(Instructions for the task):
Check every line of the records below for the string "restored" and copy the ones that have it.

[Items listed in a dataset]

--*--

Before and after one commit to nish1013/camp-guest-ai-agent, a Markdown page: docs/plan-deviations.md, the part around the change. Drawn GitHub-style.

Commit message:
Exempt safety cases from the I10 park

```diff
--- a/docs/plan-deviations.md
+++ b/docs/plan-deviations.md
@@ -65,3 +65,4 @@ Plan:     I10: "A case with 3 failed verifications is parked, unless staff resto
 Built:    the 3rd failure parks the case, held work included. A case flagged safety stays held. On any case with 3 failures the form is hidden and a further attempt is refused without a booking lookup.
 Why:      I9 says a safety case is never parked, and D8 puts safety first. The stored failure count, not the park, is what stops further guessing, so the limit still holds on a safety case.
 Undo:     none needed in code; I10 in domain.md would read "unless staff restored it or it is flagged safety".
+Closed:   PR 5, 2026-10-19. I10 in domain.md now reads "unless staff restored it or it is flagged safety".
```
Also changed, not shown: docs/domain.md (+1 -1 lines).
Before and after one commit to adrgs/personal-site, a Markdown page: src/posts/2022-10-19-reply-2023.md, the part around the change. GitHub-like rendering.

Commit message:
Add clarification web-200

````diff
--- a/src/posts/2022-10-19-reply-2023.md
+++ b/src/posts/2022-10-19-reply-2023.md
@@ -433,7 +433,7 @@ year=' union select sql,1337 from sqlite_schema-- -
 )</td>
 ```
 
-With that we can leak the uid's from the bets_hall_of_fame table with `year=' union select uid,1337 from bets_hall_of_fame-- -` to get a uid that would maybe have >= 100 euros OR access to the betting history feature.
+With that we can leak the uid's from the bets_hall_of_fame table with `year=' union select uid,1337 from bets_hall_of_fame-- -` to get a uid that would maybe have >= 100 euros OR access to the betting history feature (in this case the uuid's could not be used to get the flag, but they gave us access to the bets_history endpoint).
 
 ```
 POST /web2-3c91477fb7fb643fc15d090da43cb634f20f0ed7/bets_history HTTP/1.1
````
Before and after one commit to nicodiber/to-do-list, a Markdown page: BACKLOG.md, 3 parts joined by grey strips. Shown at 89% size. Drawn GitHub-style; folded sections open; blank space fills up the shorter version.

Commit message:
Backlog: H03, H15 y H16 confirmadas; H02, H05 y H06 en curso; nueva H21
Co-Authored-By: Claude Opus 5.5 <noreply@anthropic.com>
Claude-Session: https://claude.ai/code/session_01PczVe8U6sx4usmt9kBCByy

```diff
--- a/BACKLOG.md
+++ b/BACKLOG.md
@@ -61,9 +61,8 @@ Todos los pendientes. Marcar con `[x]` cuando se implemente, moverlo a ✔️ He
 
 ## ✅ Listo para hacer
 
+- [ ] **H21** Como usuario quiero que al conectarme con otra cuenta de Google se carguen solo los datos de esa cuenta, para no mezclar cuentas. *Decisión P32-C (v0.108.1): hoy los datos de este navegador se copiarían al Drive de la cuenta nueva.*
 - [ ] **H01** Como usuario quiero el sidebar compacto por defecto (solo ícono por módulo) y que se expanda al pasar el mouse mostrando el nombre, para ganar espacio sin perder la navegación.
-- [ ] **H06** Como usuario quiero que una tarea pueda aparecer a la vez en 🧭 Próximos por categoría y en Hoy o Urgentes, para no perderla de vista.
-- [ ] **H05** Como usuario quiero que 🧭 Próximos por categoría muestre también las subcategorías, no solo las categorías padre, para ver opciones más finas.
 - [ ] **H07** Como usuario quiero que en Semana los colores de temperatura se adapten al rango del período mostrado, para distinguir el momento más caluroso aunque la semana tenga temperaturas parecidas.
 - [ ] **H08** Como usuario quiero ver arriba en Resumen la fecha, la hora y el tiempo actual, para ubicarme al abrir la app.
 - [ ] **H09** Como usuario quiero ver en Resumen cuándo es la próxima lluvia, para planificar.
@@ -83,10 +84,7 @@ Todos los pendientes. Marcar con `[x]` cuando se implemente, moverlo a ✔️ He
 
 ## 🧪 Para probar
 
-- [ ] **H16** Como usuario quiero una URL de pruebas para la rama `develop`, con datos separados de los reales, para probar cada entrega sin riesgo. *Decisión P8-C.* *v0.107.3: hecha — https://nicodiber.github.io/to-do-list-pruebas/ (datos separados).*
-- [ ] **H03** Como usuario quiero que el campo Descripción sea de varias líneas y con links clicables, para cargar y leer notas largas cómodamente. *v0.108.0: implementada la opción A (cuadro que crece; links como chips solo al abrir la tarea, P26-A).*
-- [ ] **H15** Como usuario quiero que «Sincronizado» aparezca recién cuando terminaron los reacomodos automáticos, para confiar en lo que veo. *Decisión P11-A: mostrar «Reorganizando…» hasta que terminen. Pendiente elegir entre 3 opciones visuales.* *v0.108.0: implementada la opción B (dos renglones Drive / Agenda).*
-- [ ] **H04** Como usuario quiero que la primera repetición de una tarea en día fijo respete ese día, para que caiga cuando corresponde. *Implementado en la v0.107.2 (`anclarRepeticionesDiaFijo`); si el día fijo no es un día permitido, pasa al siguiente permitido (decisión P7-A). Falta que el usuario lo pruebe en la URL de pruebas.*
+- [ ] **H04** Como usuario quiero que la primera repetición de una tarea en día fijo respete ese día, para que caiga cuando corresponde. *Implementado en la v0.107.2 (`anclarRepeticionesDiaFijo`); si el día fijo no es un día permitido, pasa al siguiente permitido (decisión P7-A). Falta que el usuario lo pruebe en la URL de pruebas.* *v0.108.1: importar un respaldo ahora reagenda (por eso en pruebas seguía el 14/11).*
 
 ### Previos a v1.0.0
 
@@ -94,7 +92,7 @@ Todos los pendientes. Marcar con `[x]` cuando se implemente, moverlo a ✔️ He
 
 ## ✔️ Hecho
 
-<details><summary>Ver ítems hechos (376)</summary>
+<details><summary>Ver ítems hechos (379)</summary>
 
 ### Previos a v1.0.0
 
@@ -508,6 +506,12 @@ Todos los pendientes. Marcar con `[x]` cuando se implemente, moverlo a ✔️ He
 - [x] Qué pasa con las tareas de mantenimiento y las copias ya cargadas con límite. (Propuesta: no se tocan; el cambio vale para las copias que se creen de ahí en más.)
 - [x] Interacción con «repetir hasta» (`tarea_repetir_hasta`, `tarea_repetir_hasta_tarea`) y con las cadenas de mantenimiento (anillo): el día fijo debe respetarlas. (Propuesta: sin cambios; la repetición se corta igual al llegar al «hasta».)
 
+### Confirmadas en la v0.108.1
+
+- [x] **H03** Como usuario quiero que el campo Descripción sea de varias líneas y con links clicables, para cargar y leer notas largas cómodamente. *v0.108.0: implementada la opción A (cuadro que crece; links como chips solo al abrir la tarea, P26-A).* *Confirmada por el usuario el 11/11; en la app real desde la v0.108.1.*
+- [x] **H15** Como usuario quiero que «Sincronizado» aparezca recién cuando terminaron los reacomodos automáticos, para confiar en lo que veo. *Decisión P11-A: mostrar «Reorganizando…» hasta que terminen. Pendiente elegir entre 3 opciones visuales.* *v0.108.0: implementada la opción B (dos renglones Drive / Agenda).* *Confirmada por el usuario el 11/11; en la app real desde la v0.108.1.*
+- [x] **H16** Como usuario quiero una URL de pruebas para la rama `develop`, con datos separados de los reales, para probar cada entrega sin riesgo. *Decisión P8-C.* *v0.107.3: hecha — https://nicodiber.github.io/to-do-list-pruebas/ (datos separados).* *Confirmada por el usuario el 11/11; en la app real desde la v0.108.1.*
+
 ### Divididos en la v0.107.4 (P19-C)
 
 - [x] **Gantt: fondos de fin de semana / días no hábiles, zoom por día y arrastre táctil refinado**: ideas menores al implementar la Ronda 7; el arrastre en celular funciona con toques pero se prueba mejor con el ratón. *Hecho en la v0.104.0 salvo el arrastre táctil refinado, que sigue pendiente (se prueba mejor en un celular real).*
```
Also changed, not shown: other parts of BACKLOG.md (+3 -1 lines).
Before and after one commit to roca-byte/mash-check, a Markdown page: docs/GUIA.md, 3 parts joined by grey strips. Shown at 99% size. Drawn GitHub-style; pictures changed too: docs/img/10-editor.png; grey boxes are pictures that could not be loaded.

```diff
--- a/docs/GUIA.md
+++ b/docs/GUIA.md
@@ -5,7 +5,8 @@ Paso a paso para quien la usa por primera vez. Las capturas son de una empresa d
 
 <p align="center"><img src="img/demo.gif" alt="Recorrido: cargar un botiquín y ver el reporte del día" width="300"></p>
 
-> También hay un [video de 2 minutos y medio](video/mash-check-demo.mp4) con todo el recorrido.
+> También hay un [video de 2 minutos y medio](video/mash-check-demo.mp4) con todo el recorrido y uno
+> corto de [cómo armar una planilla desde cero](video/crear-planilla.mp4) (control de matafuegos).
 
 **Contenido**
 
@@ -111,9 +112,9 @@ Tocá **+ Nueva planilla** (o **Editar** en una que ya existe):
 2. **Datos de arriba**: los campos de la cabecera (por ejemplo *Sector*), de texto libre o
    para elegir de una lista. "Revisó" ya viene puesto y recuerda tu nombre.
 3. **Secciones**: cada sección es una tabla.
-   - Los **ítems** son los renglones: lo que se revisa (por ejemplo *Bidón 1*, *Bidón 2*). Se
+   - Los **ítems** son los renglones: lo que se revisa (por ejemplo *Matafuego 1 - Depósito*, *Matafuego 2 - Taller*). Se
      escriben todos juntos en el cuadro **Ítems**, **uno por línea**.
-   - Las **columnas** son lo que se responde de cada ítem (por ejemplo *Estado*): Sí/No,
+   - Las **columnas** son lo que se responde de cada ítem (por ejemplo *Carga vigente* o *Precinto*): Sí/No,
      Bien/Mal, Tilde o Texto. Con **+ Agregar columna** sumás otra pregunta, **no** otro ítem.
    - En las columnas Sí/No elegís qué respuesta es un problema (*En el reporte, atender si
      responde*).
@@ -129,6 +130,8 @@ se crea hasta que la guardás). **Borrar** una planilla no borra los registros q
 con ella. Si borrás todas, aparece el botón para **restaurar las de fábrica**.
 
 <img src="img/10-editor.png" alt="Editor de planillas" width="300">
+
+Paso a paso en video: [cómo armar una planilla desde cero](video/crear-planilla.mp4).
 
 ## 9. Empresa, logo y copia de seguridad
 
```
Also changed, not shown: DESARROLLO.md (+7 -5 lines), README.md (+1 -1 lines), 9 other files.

--*--

(Result of the task):
 Undo:     none needed in code; I10 in domain.md would read "unless staff restored it or it is flagged safety".
+Closed:   PR 5, 2026-10-19. I10 in domain.md now reads "unless staff restored it or it is flagged safety".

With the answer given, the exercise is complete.